*Prompt*:
The answer must consist of every line in the records that contains the word "IRANSans".

*Front-end code change data*:
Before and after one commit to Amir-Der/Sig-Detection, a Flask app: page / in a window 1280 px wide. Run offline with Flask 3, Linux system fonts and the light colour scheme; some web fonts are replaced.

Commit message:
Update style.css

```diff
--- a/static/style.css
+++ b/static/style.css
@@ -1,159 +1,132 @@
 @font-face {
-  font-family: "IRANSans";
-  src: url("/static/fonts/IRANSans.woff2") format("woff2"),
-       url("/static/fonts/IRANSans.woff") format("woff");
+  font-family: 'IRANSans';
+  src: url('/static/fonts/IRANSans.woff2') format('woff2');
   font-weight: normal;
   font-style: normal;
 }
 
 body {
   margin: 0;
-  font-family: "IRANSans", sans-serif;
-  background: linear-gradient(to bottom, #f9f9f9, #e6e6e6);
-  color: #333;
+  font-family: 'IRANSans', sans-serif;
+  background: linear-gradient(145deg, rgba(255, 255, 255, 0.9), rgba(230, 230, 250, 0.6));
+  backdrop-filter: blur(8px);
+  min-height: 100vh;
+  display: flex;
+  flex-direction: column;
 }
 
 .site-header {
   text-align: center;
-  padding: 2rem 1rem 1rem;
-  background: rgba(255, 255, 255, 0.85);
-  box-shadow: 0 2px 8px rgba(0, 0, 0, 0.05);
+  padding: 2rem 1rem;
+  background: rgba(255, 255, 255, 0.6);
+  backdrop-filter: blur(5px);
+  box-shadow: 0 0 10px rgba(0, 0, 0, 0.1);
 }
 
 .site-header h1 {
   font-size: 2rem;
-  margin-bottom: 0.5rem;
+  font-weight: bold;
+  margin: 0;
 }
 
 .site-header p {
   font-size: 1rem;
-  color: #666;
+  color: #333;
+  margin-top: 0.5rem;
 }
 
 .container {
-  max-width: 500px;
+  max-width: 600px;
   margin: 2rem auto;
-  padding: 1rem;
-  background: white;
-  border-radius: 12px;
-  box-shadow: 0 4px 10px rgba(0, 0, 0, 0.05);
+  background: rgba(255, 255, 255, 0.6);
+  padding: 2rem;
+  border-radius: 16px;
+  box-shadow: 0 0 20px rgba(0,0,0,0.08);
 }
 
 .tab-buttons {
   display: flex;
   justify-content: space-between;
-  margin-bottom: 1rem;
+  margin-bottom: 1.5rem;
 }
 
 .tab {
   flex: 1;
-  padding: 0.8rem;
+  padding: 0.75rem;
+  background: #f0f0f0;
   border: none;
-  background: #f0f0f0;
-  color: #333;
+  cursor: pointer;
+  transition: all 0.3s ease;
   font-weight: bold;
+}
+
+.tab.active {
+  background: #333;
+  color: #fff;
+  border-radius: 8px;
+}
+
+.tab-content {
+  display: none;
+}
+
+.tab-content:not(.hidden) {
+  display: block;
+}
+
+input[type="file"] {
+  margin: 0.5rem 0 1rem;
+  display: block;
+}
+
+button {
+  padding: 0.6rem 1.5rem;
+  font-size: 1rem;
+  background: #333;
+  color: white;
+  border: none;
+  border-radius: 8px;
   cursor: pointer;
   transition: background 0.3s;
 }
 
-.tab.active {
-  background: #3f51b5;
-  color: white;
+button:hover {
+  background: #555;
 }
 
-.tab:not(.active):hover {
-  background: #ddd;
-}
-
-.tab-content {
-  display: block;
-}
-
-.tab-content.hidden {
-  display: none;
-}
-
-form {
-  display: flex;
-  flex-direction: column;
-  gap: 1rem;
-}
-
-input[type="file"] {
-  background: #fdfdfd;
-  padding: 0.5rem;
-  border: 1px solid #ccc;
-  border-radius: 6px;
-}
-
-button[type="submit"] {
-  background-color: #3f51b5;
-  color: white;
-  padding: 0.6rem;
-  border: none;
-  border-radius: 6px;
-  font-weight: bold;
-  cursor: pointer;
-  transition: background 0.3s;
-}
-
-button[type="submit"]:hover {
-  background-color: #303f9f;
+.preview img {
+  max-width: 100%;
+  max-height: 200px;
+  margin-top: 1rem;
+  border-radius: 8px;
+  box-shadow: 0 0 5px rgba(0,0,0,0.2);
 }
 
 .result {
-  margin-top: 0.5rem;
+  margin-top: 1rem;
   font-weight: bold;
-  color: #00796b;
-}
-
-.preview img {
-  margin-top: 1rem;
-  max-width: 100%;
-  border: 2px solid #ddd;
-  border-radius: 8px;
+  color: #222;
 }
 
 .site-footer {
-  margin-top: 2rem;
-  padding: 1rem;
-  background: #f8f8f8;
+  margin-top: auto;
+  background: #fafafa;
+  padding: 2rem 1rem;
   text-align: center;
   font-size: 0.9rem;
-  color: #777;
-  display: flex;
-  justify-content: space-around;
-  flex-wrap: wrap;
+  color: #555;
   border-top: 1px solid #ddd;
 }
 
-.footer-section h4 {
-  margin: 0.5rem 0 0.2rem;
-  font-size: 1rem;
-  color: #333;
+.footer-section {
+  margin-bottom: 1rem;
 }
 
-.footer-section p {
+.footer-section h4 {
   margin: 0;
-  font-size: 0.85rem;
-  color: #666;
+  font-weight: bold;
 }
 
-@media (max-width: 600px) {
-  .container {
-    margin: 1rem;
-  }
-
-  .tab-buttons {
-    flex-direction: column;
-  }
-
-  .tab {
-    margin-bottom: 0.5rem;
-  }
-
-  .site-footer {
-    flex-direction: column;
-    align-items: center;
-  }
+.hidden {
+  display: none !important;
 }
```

*Task solution*:
-  font-family: "IRANSans";
-  src: url("/static/fonts/IRANSans.woff2") format("woff2"),
-       url("/static/fonts/IRANSans.woff") format("woff");
+  font-family: 'IRANSans';
+  src: url('/static/fonts/IRANSans.woff2') format('woff2');
-  font-family: "IRANSans", sans-serif;
+  font-family: 'IRANSans', sans-serif;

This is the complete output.